Working Paper no. 149
Nicoletta Batini, Richard Harrison and Stephen P Millard
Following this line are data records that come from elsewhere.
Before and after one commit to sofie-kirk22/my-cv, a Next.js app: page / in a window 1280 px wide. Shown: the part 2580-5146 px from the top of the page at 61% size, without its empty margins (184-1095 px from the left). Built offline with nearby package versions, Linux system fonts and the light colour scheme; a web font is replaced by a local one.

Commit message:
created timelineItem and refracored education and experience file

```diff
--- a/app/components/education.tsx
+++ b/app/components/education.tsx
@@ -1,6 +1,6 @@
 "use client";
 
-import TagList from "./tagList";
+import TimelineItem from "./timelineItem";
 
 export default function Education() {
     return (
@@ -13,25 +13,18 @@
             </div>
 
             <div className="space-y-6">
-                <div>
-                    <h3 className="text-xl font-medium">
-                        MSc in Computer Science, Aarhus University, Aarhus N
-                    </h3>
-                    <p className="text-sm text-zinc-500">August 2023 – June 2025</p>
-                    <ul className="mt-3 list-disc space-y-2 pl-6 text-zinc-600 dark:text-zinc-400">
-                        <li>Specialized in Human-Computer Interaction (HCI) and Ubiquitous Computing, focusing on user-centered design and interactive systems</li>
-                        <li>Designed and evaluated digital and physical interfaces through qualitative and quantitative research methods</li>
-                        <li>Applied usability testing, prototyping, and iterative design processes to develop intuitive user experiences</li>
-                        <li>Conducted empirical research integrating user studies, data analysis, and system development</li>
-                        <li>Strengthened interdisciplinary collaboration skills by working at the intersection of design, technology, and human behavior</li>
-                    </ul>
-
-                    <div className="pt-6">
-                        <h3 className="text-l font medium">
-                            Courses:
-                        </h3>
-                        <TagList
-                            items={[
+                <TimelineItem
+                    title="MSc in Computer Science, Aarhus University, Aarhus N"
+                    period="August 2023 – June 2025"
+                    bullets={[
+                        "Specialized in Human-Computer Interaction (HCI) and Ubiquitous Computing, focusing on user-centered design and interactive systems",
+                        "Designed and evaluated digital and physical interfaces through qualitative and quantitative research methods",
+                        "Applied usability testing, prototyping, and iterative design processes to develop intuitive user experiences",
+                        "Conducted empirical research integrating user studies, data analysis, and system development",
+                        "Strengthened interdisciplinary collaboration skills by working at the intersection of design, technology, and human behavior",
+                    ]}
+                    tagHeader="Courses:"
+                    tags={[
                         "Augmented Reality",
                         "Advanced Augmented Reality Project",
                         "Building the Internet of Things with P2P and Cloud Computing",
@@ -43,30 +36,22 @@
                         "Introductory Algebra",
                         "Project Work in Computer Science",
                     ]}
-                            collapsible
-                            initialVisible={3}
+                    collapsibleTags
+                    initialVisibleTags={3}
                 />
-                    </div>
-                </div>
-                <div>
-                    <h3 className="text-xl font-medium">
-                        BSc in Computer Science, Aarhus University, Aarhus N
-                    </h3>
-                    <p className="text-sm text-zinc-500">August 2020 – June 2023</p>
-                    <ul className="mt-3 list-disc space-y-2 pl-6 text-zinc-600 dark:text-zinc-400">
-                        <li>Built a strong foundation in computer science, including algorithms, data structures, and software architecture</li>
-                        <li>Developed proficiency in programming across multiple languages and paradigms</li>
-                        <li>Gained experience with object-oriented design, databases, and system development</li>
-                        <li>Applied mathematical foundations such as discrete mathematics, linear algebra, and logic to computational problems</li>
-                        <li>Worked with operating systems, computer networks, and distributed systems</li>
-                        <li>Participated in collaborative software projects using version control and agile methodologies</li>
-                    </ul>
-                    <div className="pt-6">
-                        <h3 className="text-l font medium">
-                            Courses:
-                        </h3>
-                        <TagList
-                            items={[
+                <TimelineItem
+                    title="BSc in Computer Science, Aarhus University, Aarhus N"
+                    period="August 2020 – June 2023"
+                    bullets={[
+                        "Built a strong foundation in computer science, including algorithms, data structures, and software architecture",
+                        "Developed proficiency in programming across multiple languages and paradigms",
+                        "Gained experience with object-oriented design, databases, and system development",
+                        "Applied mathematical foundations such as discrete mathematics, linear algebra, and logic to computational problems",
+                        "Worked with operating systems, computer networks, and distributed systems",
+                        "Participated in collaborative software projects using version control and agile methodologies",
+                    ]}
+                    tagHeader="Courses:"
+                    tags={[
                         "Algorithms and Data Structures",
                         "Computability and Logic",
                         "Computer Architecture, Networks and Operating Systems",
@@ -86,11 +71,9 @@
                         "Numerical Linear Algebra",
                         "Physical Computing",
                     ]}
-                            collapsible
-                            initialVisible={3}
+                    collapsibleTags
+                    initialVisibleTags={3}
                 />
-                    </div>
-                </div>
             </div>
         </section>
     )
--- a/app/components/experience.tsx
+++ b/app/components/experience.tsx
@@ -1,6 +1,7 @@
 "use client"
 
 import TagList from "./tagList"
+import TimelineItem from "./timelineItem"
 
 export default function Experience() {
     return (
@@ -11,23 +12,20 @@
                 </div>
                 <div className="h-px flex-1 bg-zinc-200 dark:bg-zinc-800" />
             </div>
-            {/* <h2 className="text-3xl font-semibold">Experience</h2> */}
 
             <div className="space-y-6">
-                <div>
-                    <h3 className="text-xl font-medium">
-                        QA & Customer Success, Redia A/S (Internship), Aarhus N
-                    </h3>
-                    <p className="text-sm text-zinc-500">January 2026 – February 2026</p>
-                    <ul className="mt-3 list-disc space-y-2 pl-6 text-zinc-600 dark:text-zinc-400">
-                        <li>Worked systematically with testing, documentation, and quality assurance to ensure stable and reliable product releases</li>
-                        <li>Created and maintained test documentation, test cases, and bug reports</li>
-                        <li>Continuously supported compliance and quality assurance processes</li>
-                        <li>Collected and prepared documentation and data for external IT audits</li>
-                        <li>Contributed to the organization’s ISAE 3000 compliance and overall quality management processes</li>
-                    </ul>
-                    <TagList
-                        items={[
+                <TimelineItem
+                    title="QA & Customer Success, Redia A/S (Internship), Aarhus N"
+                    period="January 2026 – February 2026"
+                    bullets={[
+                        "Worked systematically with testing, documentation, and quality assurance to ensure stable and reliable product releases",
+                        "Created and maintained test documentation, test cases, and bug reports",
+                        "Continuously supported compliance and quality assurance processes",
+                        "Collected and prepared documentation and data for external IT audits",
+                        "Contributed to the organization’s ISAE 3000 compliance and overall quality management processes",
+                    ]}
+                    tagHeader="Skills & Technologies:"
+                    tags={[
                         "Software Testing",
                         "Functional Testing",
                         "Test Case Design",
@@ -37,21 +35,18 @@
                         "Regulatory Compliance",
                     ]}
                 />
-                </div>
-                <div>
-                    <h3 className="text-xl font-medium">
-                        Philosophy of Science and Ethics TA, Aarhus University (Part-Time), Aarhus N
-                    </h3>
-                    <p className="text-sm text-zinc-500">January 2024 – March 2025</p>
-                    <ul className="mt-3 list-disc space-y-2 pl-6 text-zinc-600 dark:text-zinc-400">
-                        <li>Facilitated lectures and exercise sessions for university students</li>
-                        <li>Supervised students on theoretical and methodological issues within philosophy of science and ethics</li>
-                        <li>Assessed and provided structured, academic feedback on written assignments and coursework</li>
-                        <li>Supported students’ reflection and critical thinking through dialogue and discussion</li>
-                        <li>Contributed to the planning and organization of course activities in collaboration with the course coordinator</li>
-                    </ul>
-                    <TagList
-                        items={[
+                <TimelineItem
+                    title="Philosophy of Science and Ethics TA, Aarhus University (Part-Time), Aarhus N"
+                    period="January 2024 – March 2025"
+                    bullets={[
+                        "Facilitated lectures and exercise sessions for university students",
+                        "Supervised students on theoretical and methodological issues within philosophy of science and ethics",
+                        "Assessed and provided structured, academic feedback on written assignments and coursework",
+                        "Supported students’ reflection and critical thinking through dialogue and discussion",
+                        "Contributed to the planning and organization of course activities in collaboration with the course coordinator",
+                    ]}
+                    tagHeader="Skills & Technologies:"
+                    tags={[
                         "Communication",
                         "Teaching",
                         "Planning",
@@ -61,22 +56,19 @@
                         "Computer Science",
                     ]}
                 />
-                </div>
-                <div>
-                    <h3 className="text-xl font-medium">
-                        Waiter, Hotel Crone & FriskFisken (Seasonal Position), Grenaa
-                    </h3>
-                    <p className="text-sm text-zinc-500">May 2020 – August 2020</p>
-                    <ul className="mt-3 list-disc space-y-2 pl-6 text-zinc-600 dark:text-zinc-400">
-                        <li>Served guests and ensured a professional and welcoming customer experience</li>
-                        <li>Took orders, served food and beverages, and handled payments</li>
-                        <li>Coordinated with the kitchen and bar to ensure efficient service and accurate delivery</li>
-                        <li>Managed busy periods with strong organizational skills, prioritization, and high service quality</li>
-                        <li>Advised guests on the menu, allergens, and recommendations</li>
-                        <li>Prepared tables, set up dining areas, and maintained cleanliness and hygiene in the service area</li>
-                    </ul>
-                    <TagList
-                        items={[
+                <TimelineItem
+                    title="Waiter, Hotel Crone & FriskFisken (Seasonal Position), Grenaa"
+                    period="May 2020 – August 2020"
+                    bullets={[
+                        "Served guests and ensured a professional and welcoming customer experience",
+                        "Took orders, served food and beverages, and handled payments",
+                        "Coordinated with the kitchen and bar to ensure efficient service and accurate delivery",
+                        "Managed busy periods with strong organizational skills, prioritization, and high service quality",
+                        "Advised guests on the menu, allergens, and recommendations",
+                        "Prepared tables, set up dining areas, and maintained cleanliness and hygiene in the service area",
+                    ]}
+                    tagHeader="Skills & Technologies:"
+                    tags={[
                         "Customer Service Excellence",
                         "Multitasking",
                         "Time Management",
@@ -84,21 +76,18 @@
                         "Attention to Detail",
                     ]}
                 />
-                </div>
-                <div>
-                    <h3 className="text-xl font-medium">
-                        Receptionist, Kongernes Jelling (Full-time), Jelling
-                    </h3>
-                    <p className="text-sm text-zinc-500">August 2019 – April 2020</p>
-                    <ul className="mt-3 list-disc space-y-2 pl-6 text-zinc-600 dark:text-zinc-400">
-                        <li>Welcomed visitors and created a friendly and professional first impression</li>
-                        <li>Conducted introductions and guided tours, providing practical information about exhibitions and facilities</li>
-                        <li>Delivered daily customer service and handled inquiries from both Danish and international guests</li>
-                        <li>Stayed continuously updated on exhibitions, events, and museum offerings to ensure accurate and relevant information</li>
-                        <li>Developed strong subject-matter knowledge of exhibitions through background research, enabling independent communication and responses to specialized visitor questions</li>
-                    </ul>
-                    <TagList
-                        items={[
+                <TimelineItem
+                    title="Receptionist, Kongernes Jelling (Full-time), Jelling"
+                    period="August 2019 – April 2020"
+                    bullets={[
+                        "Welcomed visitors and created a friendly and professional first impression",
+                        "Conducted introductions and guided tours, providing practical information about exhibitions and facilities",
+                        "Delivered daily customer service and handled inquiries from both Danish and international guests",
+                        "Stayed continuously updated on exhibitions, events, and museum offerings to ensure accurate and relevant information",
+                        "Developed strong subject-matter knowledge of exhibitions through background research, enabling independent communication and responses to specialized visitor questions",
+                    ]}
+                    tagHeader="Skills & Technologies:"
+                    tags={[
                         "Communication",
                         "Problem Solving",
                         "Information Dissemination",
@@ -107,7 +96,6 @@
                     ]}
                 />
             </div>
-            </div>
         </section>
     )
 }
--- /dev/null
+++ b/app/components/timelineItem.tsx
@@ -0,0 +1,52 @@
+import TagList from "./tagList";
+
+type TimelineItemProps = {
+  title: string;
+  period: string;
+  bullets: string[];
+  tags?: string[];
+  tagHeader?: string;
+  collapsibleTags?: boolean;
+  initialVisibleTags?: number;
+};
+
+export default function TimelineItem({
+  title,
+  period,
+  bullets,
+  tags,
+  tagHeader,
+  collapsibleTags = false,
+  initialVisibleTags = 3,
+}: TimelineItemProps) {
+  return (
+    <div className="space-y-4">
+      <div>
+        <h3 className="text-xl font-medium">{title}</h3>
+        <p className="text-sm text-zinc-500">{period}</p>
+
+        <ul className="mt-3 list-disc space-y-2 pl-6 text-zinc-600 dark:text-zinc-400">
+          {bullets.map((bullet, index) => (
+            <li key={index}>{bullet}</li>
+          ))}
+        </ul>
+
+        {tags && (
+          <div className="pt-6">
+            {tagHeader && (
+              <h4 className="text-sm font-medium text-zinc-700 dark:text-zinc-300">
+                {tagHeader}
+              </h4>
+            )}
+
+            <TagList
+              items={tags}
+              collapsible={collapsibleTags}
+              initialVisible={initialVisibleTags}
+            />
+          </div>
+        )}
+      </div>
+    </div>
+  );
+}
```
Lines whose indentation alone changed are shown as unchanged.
The most popular simple rule for the interest rate, due to Taylor (1993a), is meant to inform monetary policy in economies that are closed. On the other hand, its main open-economy alternative, ie Ball’s (1999) rule based on a monetary conditions index (MCI), may perform poorly in the face of specific types of exchange rate shocks and thus cannot offer guidance for the day-to-day conduct of monetary policy. In this paper we specify and evaluate a comprehensive set of simple monetary policy rules that are suitable for small open economies in general, and for the United Kingdom in particular. We do so by examining the performance of a battery of simple rules, including the familiar Taylor rule and MCI-based rules à la Ball. This entails comparing the asymptotic properties of a two-sector open-economy dynamic stochastic general equilibrium model calibrated on UK data under different rules. We find that an inflation-forecast-based rule (IFB), ie a rule that reacts to deviations of expected inflation from target, is a good simple rule in this respect. Adding a separate response to the level of the real exchange rate (contemporaneous and lagged) appears to reduce the difference in adjustment between output gaps in the two sectors of the economy, but the improvement is only marginal. Importantly, an IFB rule, with or without exchange rate adjustment, appears robust to different shocks, in contrast to naïve or Ball’s MCI-based rules.